Published: 01 September 2017
...? How did individual readers over the course of this period treat and encounter the biblical text — literary figures such as Geof- frey Chaucer or Amelia Lanyer (discussed by Andrew Kraebel and Andrew Fleck), or biblical scholars such as Samuel Ward or John Bois (discussed by Jeffrey Miller...
Journal Article
Journal of Medieval and Early Modern Studies (2013) 43 (1): 121–144.
Published: 01 January 2013
... It explores the making of space through dramatic fantasy given discursive form and material shape by the embodied move- ment of performers, that is, the transvestite spectacle of a boy playing a girl and its animation by the romance trope of a girl dressing as a boy. The play’s spatial...
Journal Article
Journal of Medieval and Early Modern Studies (2021) 51 (3): 487–495.
Published: 01 September 2021
... says, “my lady & I wil daunce in the myre for veri pure ioye” (H4v). One dance common at May games was the morris, which incorporated stock characters such as Friar Tuck and Maid Marian, often played by a crossdressed boy. The dance had notable sexual connotations. A 1577 ecclesiastical court case...
Journal Article
Journal of Medieval and Early Modern Studies (2013) 43 (1): 71–98.
Published: 01 January 2013

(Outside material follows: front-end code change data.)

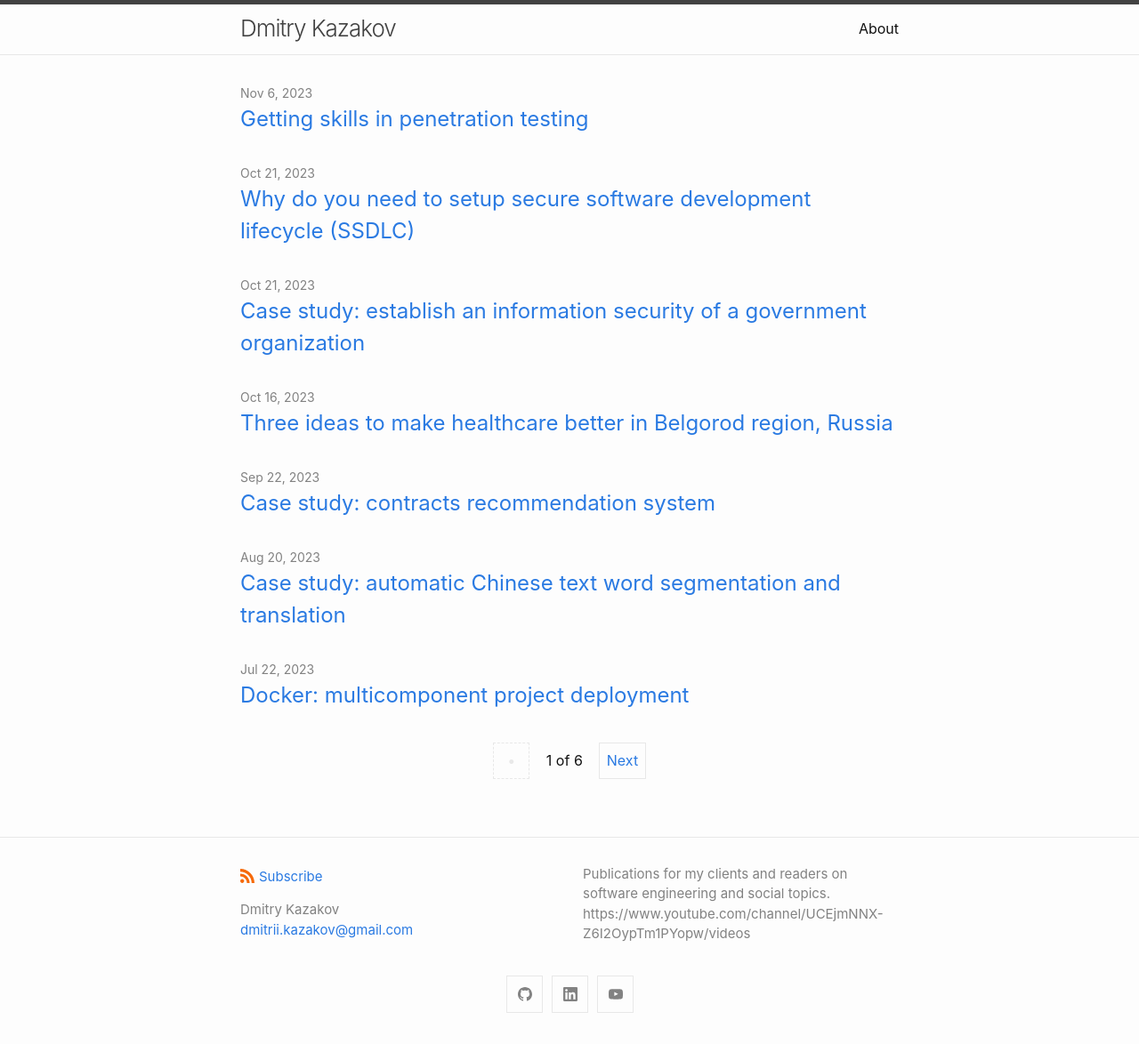
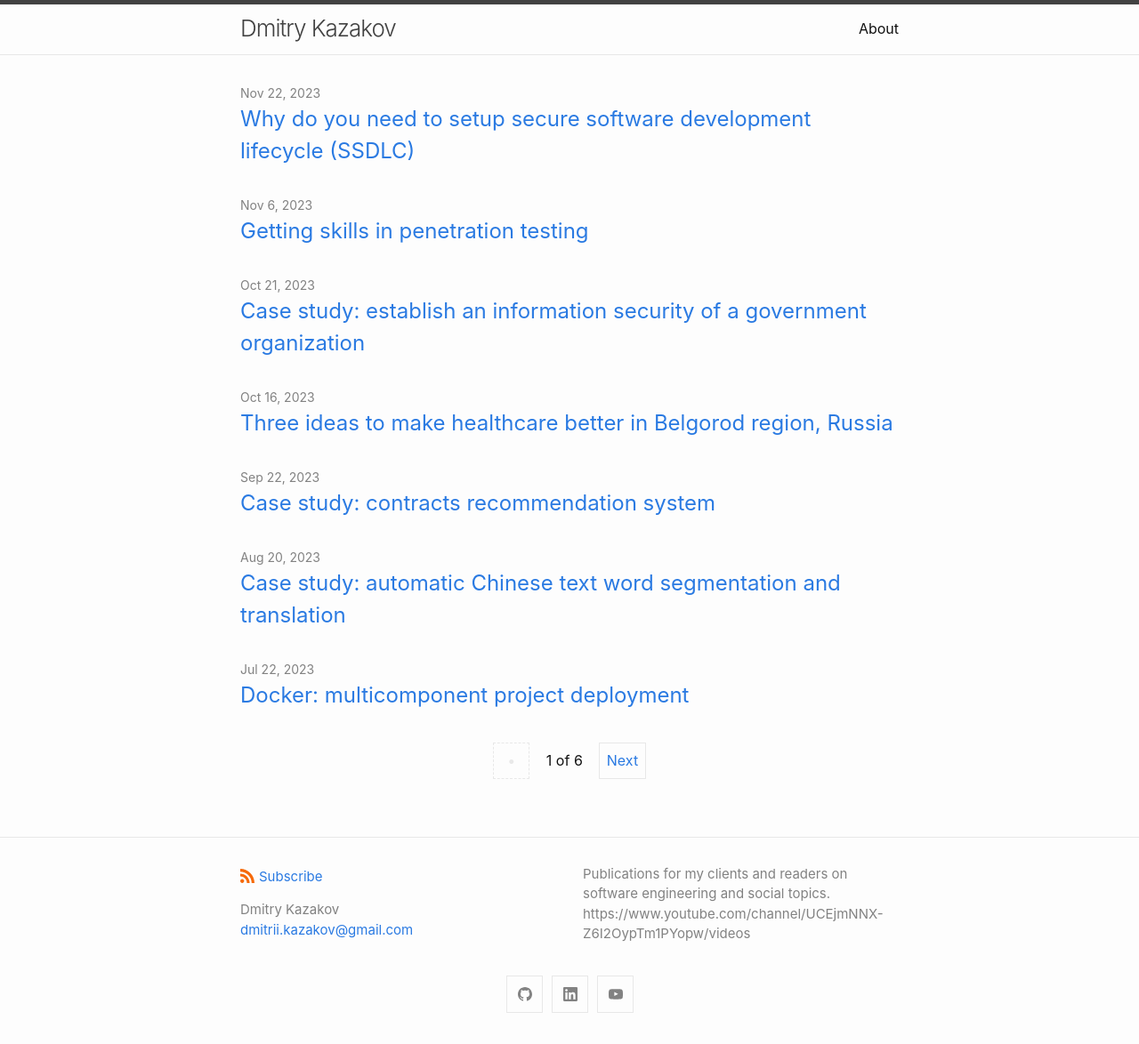
Before and after one commit to Gelassen/dkazakov.github.io, a Jekyll site: the page built from index.html, in a window 1280 px wide. Shown: the whole page at 89% size. Built offline with Jekyll 4.4.1, drawn with Linux system fonts in a browser that asks for light colours; the list of posts is cut into pages by our own code.

Commit message:
Update date to a correct one in the last publication

```diff
--- a/_posts/2023-11-22-why-do-you-need-to-setup-ssdlc.html
+++ b/_posts/2023-11-22-why-do-you-need-to-setup-ssdlc.html
@@ -1,7 +1,7 @@
 ---
 layout: post
 title: 'Why do you need to setup secure software development lifecycle (SSDLC)'
-date: '2023-10-21'
+date: '2023-11-22'
 author: Gelassen
 tags:
 modified_time: '2023-11-22'
```
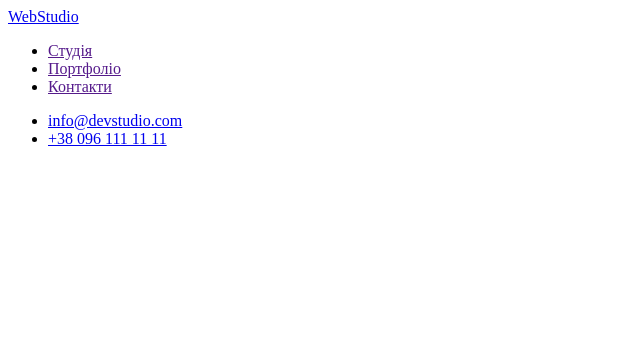
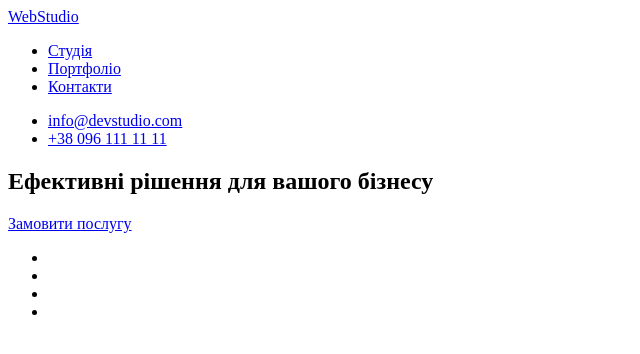
Before and after one commit to Lisienkomaks/goit-markup-hw-01, a plain HTML site: page index.html in a window 1280 px wide. Shown: the whole page, without its empty margins (0-640 px from the left). Drawn offline with Linux system fonts and the light colour scheme.

Commit message:
Update index.html

```diff
--- a/index.html
+++ b/index.html
@@ -11,9 +11,9 @@
         <nav>
             <a href="/">WebStudio</a>
             <ul>
-                <li> <a href="">Студія</a></li>
-                <li><a href="">Портфоліо</a></li>
-                <li><a href="">Контакти</a></li>
+                <li><a href="#">Студія</a></li>
+                <li><a href="#">Портфоліо</a></li>
+                <li><a href="#">Контакти</a></li>
             </ul>
             <ul>
                 <li><a href="mailto:info@devstudio.com">info@devstudio.com</a></li>
@@ -21,6 +21,20 @@
             </ul>
         </nav>
     </header>
+    <main>
+        <section>
+            <h1>Ефективні рішення для вашого бізнесу</h1>
+            <a href="#">Замовити послугу</a>
+        </section>
+        <section>
+            <ul>
+                <li></li>
+                <li></li>
+                <li></li>
+                <li></li>
+            </ul>
+        </section>
+    </main>
 
 </body>
 </html>
```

... (and probably arrases) for moments of discovery.16 As Frederick Kiefer notes in his thorough catalogue of the use of curtains on the early modern stage, in the Induction to Cynthia’s Rev- els, three boys vie for the right — symbolized by the wearing of a black cloak — to deliver the play’s...